The mechanism of action behind the Sebacia acne treatment is called “selective photo-thermolysis” and this mechanism is used in laser-medicine for many procedures. Essentially, a specific laser-wavelength is highly absorbed in the desired target tissue.
A real world example? If you enjoy the sun behind a glass window and you wear a black dress, you will notice the heating of the black fabric. But, if you touch the glass-window it remains cold (at ambient temperature). Why? The sun-rays are highly absorbed by the black color and at the same time, they can easily travel through the glass without being absorbed (or heating it up). The same concept is used in laser-assisted hair-removal: Ideally, a black hair sits in white skin -> the laser-light can heat and damage the hair, while not effecting or harming your skin. Laser-assisted hair-removal is probably the most common aesthetic laser procedure worldwide!
Can we do the same with our hyper-active sebaceous gland? Dr. Rox Anderson was researching for the right laser-system for many years; but, the challenge is that for the laser-light our sebaceous gland looks very similar as our skin. Just imagine your dress would be as clear as the glass-window, no specific heating (or in scientific terms “selective photo-thermolysis”) would be possible.
So, we have to make your sebaceous gland visible to commonly used and medically proven laser-systems!
The gold-coated Sebacia microparticles are engineered to absorb the light of commonly used laser-systems in dermatology. Additionally, they also absorb the visible light and therefore, look BLACK (since they don’t reflect but absorb the light). Further, they are small enough to enter the pores and travel along the follicle into the sebaceous glands – thanks to the help of a special massage. Massaging the Sebacia microparticles into your skin is the first step of the procedure.
Then, the microparticles sit around the follicle and also in the sebaceous gland and can be selectively heated by the laser light – the second step. This heat will cause a damage to the gland and that will initiate a wound-healing response. Over time, the sebaceous gland will shrink, and the activity is reduced!

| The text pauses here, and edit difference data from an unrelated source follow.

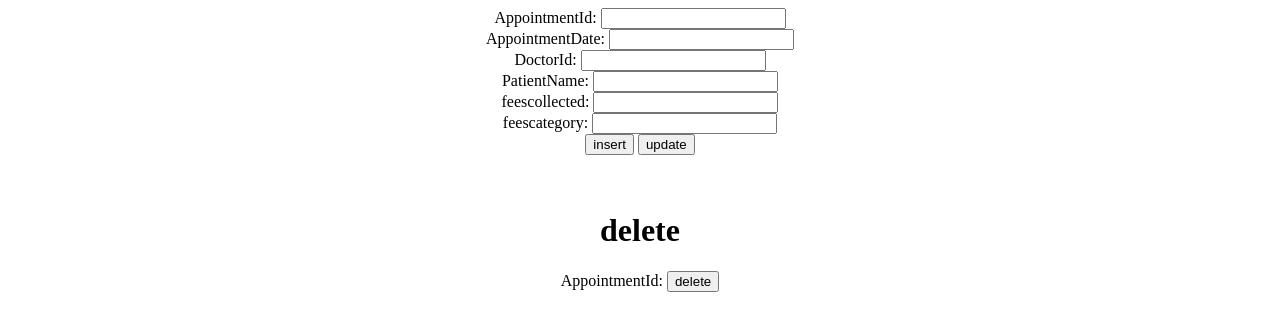
Repository: poobalan5397/corejava
Page: firstWebsite/src/main/webapp/appoints.html
An editor plug-in stored every save of this project. The page is shown before and after the next save, followed by the edit.
The browser window is 1280 px wide. The pictures show the whole page.

Above is the page before, as saved 2022-05-23 18:59:28.

### firstWebsite/src/main/webapp/appoints.html
<!DOCTYPE html>
<html>
<head>
<meta charset="ISO-8859-1">
<title>appoints</title>
</head>
<body>
<form action="Appoint" method="post">
<center>
AppointmentId: <input type='text' name='aid'>
<div>
</div>
AppointmentDate: <input type='text' name='date'>
<div>
</div>
DoctorId: <input type='text' name='did'>
<div>
</div>
PatientName: <input type='tex't name='patientName'>
<div>
</div>
feescollected: <input type='text' name='fees'>
<div>
</div>
feescategory: <input type='text' name='catagery'>
<div>
</div>
<input type="submit" value='insert' name='submit'>
<input type="submit" value='update' name='submit'>
<br>
<br>
<br>
<h1>delete</h1>
AppointmentId: <input type="submit" value=delete name='submit'>

</center>
</form>
</body>
</html>

After the next save:
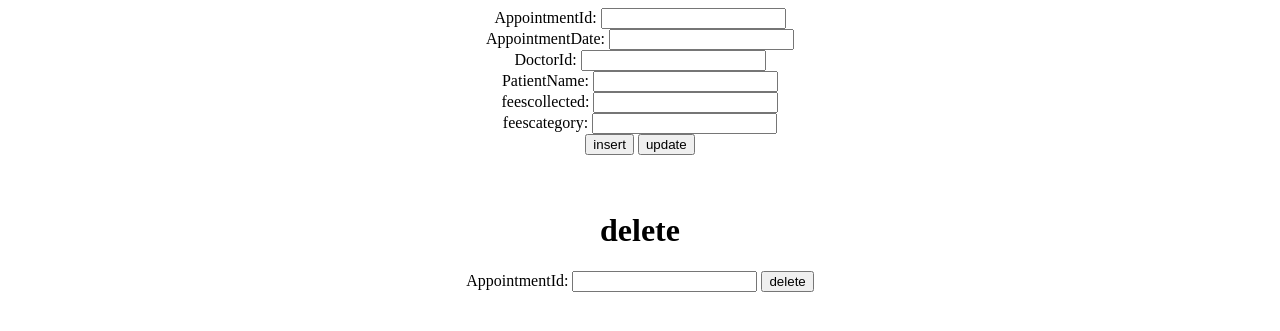
Saved 104 s later.
--- a/firstWebsite/src/main/webapp/appoints.html
+++ b/firstWebsite/src/main/webapp/appoints.html
@@ -31,7 +31,8 @@ feescategory: <input type='text' name='catagery'>
 <br>
 <br>
 <h1>delete</h1>
-AppointmentId: <input type="submit" value=delete name='submit'>
+AppointmentId: <input type='text' name='aid'>
+ <input type="submit" value=delete name='submit'>
 
 </center>
 </form>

So, the process is similar to laser-assisted hair-removal (or in scientific terms: based on the concept of “selective photo-thermolysis”). Therefore, the associated risks or side-effects are well known such as redness and swelling. Please consult your medical professional for a full list of possible side effects. Many well-trained specialists for operating these laser systems exist!